#### [ABOUT THIS EXERCISE]
Pull out every line below containing the word "initialCount".

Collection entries
═══
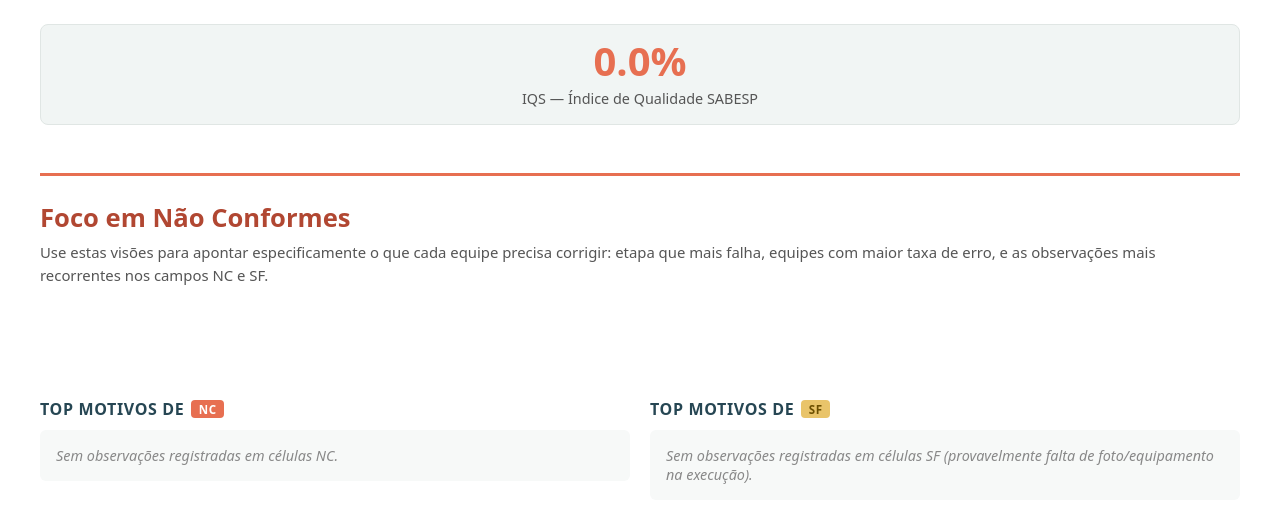
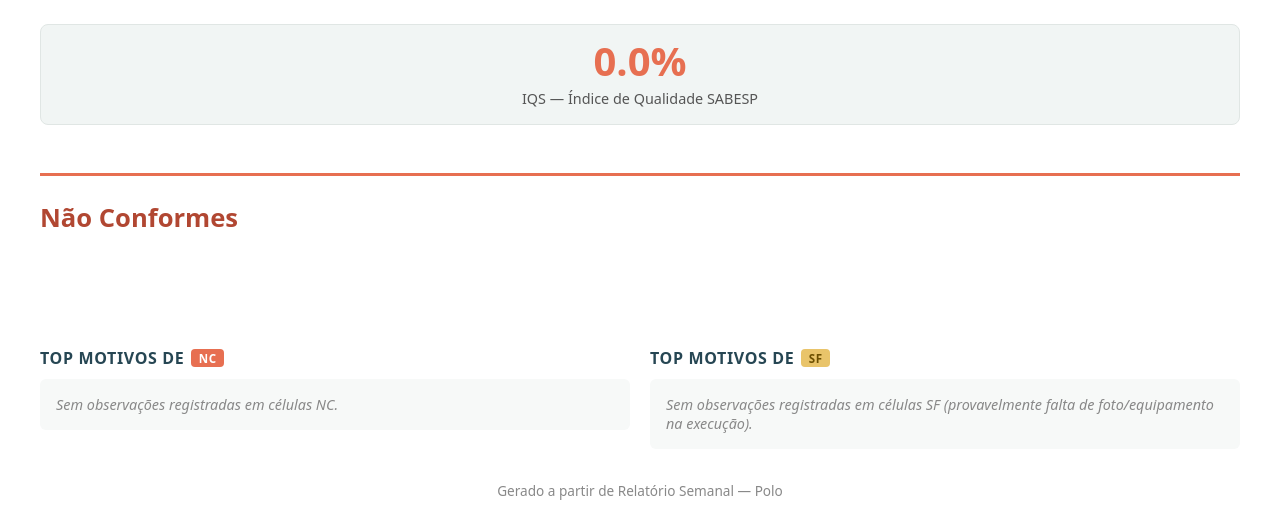
Before and after one commit to D00cky/PythonExcelDashBoard, a Flask app: template app/templates/dashboard.html in a window 1280 px wide. Shown: the part 110-636 px from the top of the page. Run offline with Flask 3, Linux system fonts and the light colour scheme; the template is opened without the code that fills it, so the values that code supplies are empty.

Commit message:
Rename NC section to "Não Conformes", drop the subtitle
The "Foco em" framing and the intro paragraph were noise — the
charts and tables underneath already make the section's purpose
obvious. Shorter title, tighter layout.

Co-Authored-By: Claude Opus 4.7 <noreply@anthropic.com>

```diff
--- a/app/templates/dashboard.html
+++ b/app/templates/dashboard.html
@@ -44,8 +44,7 @@
         .badge-swap { background: #2a9d8f; color: white; padding: 0.12rem 0.5rem; border-radius: 4px; font-size: 0.76rem; margin-left: 0.4rem; }
         .recomputed-note { font-size: 0.82rem; color: #666; padding: 0.4rem 0.75rem; background: #f1f5f4; border-radius: 4px; margin: 0.5rem 0 1rem; display: inline-block; }
         .nc-focus { margin-top: 3rem; padding-top: 1.5rem; border-top: 3px solid #e76f51; }
-        .nc-focus h2 { color: #b14732; margin: 0 0 0.4rem; font-size: 1.6rem; }
-        .nc-intro { color: #555; font-size: 0.93rem; margin: 0 0 1.5rem; line-height: 1.5; }
+        .nc-focus h2 { color: #b14732; margin: 0 0 1.5rem; font-size: 1.6rem; }
         .reasons-grid { display: grid; grid-template-columns: 1fr; gap: 1.25rem; margin-top: 1.5rem; }
         @media (min-width: 1000px) { .reasons-grid { grid-template-columns: 1fr 1fr; } }
         .reasons-col h3 { font-size: 1rem; color: #264653; margin: 0 0 0.6rem; text-transform: uppercase; letter-spacing: 0.04em; display: flex; align-items: center; gap: 0.4rem; }
@@ -159,8 +158,7 @@
     <div class="chart">{{ fig_tss | safe }}</div>
 
     <section class="nc-focus">
-        <h2>Foco em Não Conformes</h2>
-        <p class="nc-intro">Use estas visões para apontar especificamente o que cada equipe precisa corrigir: etapa que mais falha, equipes com maior taxa de erro, e as observações mais recorrentes nos campos NC e SF.</p>
+        <h2>Não Conformes</h2>
 
         <div class="chart-grid">
             <div class="chart">{{ fig_failing_stages | safe }}</div>
```
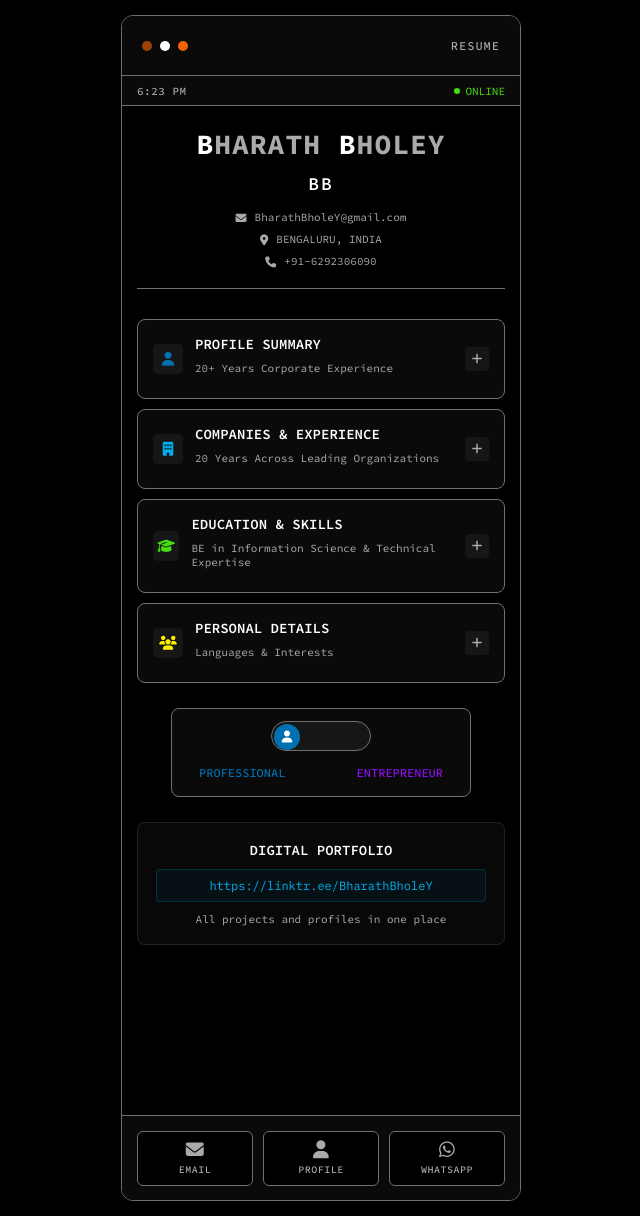
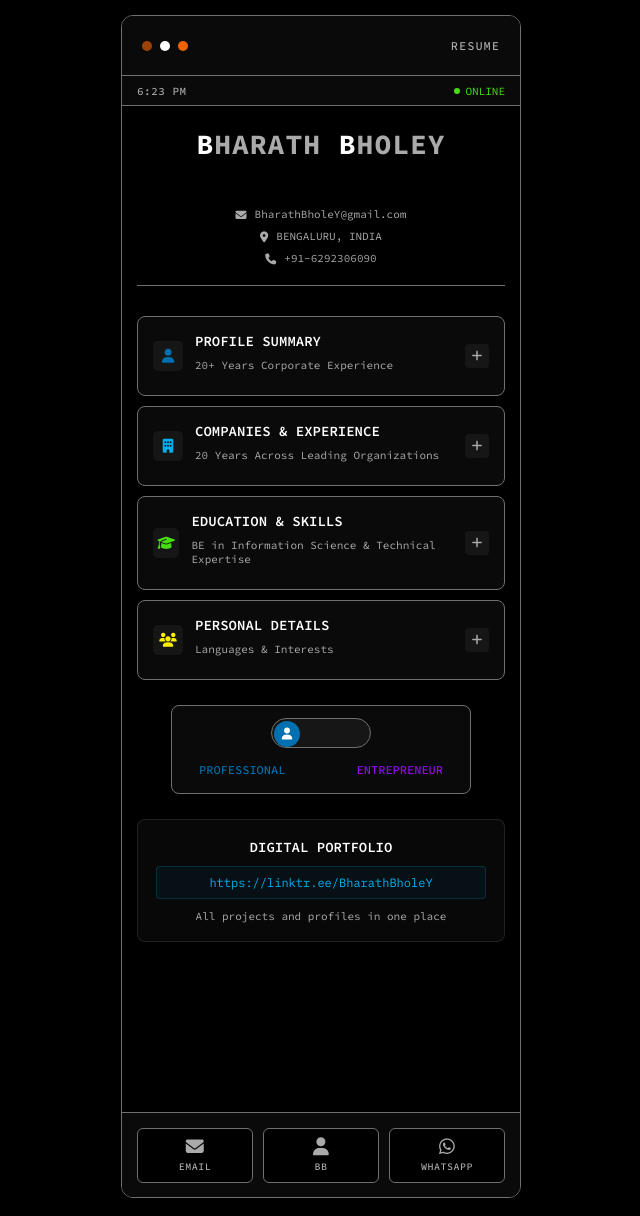
Before and after one commit to IPNOTEC/BharathBholeY, a plain HTML site: page index.html in a window 1280 px wide. Shown: the whole page, without its empty margins (319-959 px from the left). Drawn offline with Linux system fonts and the light colour scheme.

Commit message:
Update profile display and change titles

```diff
--- a/index.html
+++ b/index.html
@@ -724,7 +724,7 @@
                         <span class="white-b">B</span><span class="grey-text">HARATH </span>
                         <span class="white-b">B</span><span class="grey-text">HOLEY</span>
                     </div>
-                    <div class="profile-bb">BB</div>
+                    <div class="profile-bb"></div>BHARAT
                     <div class="contact-info">
                         <div class="contact-line">
                             <i class="fas fa-envelope"></i>
@@ -782,7 +782,7 @@
 
             <a class="action-btn profile" href="https://linktr.ee/BharathBholeY" target="_blank">
                 <i class="fas fa-user"></i>
-                <span>PROFILE</span>
+                <span>BB</span>
             </a>
 
             <a class="action-btn whatsapp" href="https://wa.me/916292306090?text=Hi%20Bharath%2C%20I%20saw%20your%20resume%20and%20would%20like%20to%20connect" target="_blank">
@@ -1046,7 +1046,7 @@
             {
                 id: "e4",
                 icon: "fas fa-globe-asia",
-                title: "BHARAT CULTURE",
+                title: "RWAWE",
                 subtitle: "Sanskrit & Sanathana Dharma",
                 color: "7",
                 content: `
```
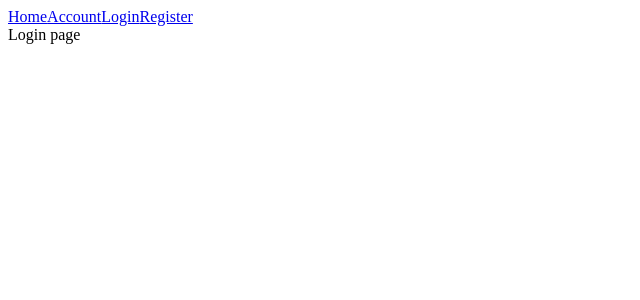
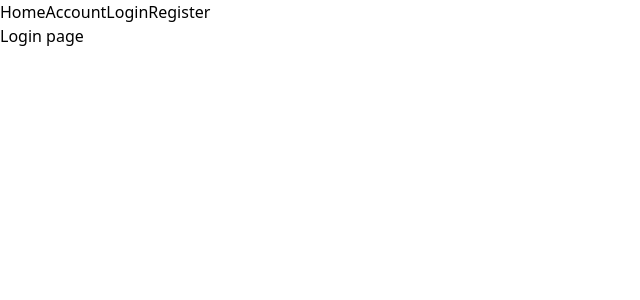
Before and after one commit to zbtechph/dnskit, a Vue app: page /login in a window 1280 px wide. Shown: the top 300 px of the page, without its empty margins (0-640 px from the left). Built offline with nearby package versions, Linux system fonts and the light colour scheme.

Commit message:
tailwindcss install/setp

```diff
--- a/package.json
+++ b/package.json
@@ -13,6 +13,9 @@
   },
   "devDependencies": {
     "@vitejs/plugin-vue": "^1.9.2",
+    "autoprefixer": "^10.3.6",
+    "postcss": "^8.3.8",
+    "tailwindcss": "^2.2.16",
     "vite": "^2.6.0"
   }
 }
--- /dev/null
+++ b/postcss.config.js
@@ -0,0 +1,6 @@
+module.exports = {
+  plugins: {
+    tailwindcss: {},
+    autoprefixer: {},
+  },
+}
--- /dev/null
+++ b/src/index.css
@@ -0,0 +1,3 @@
+@tailwind base;
+@tailwind components;
+@tailwind utilities;
--- a/src/main.js
+++ b/src/main.js
@@ -2,6 +2,7 @@ import { createApp } from 'vue'
 import App from './App.vue'
 import store from './store'
 import router from './router'
+import './index.css'
 
 createApp(App)
     .use(store)
--- /dev/null
+++ b/tailwind.config.js
@@ -0,0 +1,14 @@
+module.exports = {
+  purge: [
+    './index.html',
+    './src/**/*.{vue,js,ts,jsx,tsx}'
+  ],
+  darkMode: false, // or 'media' or 'class'
+  theme: {
+    extend: {},
+  },
+  variants: {
+    extend: {},
+  },
+  plugins: [],
+}
```
Also changed, not shown: 1 other file (tests, documents, lock files or other folders).
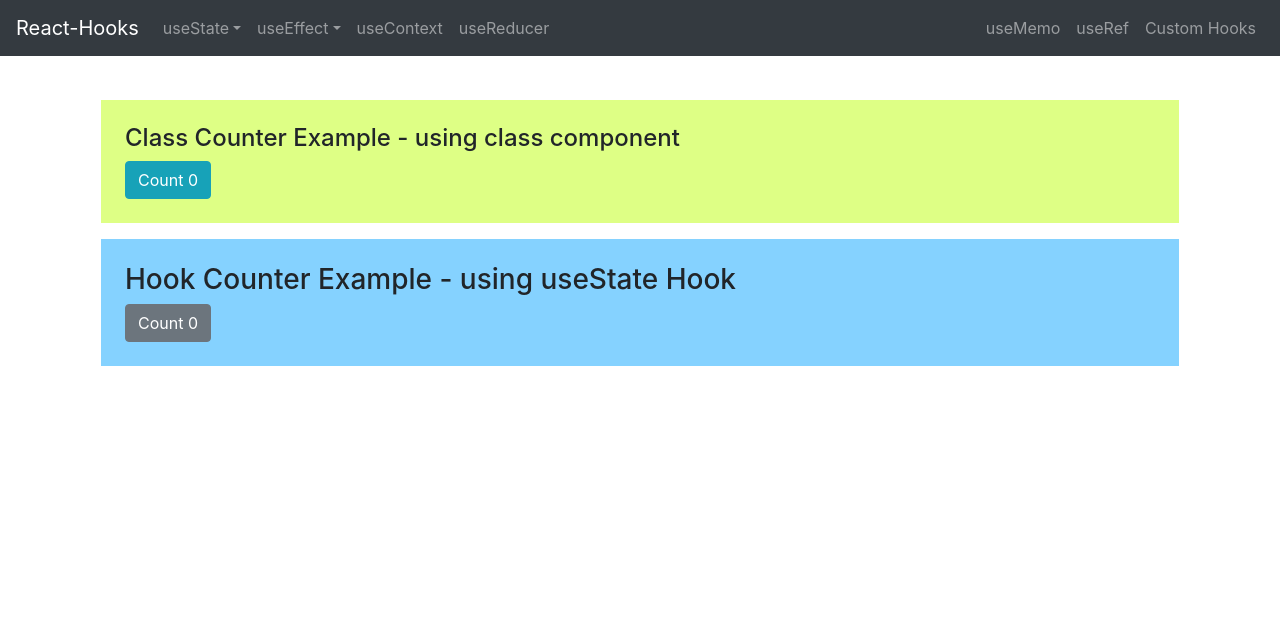
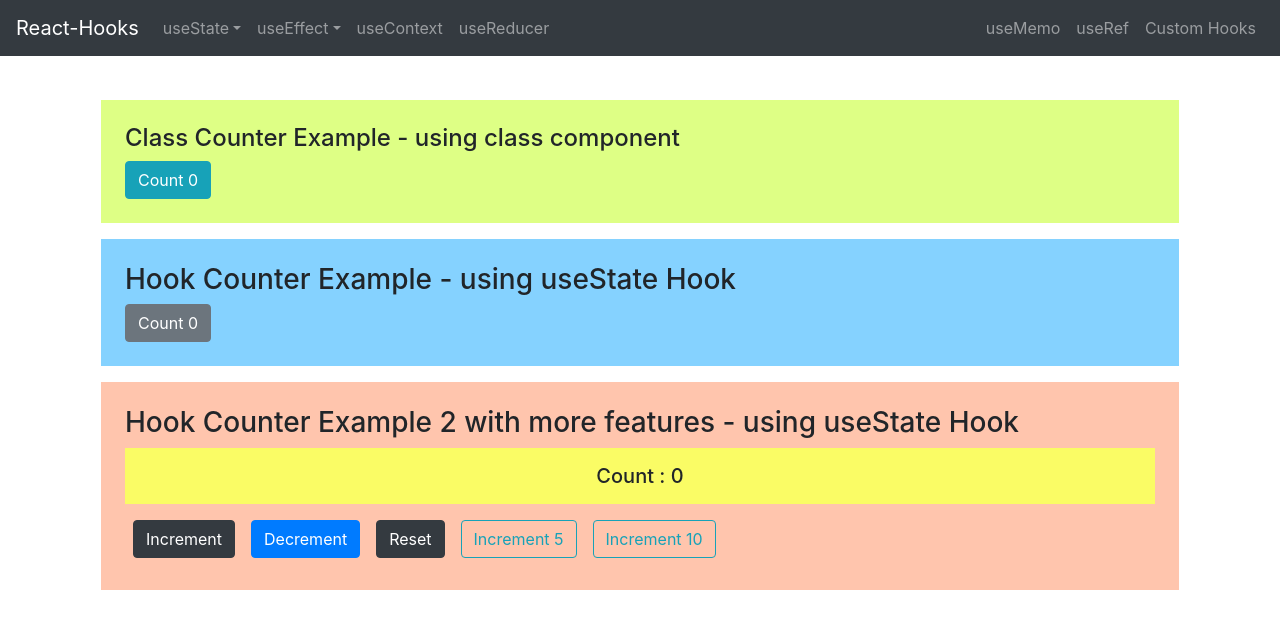
Before and after one commit to supuni9622/React-Code-Refference, a React (Create React App) app in the folder my-app/: page /useState in a window 1280 px wide. Shown: the top 628 px of the page. Built offline with nearby package versions, Linux system fonts and the light colour scheme.

Commit message:
Created HookCounterTwo

```diff
--- a/my-app/src/useStateExamples/counter/Counter.js
+++ b/my-app/src/useStateExamples/counter/Counter.js
@@ -1,12 +1,14 @@
 import React from 'react'
 import ClassCounter from './components/ClassCounter'
 import HookCounter from './components/HookCounter'
+import HookCounterTwo from './components/HookCounterTwo'
 
 const Counter = () => {
     return (
         <div className="container">
             <ClassCounter/>
             <HookCounter/>
+            <HookCounterTwo/>
         </div>
     )
 }
--- /dev/null
+++ b/my-app/src/useStateExamples/counter/components/HookCounterTwo.js
@@ -0,0 +1,48 @@
+import React, {useState} from 'react'
+import Button from 'react-bootstrap/Button'
+
+const HookCounterTwo = () => {
+    const initialCount = 0
+    const [count, setCount] = useState(initialCount)
+
+    // First form of updating variable -- but this doesn't increment the value at once
+    const incrementFive = () => {
+        for(let i=0; i<5; i++){
+            setCount(count+1)
+        }
+    }
+
+    /*
+        2nd form of updating variable
+        Instead of passing value we pass function that has access to old state value
+        This is the safest method (When we have to update the state based on the previous value)
+        Good Practise is => Pass a function with prevState instead of passing value
+
+    */
+    const incrementTen = () => {
+        for(let i=0; i<10; i++){
+            setCount(prevCount => prevCount + 1)
+        }
+    }
+
+    return (
+        <div className="m-3 p-4" style={{backgroundColor:'#ffc5ad'}}>
+
+            <h3 className='mb-2'>Hook Counter Example 2 with more features - using useState Hook</h3>
+
+                <h5 className='p-3' style={{backgroundColor:'#fafc65', textAlign:'center'}}> Count : {count}</h5>
+
+            <Button variant="dark" onClick={() => setCount(count + 1)} className='m-2'> Increment </Button>
+            <Button variant="primary" onClick={() => setCount(count - 1)} className='m-2'> Decrement </Button>
+            <Button variant="dark" onClick={() => setCount(initialCount)} className='m-2'> Reset</Button>
+
+            {/* Even this example and HookCounter Example works these two are not a good way to do this */}
+            {/* Let's get another two buttons to check other two scenarios */}
+
+            <Button variant="outline-info" onClick={incrementFive} className='m-2'> Increment 5</Button>
+            <Button variant="outline-info" onClick={incrementTen} className='m-2'> Increment 10</Button>
+        </div>
+    )
+}
+
+export default HookCounterTwo
```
═══
#### [ANSWER BOX]
+    const initialCount = 0
+    const [count, setCount] = useState(initialCount)
+            <Button variant="dark" onClick={() => setCount(initialCount)} className='m-2'> Reset</Button>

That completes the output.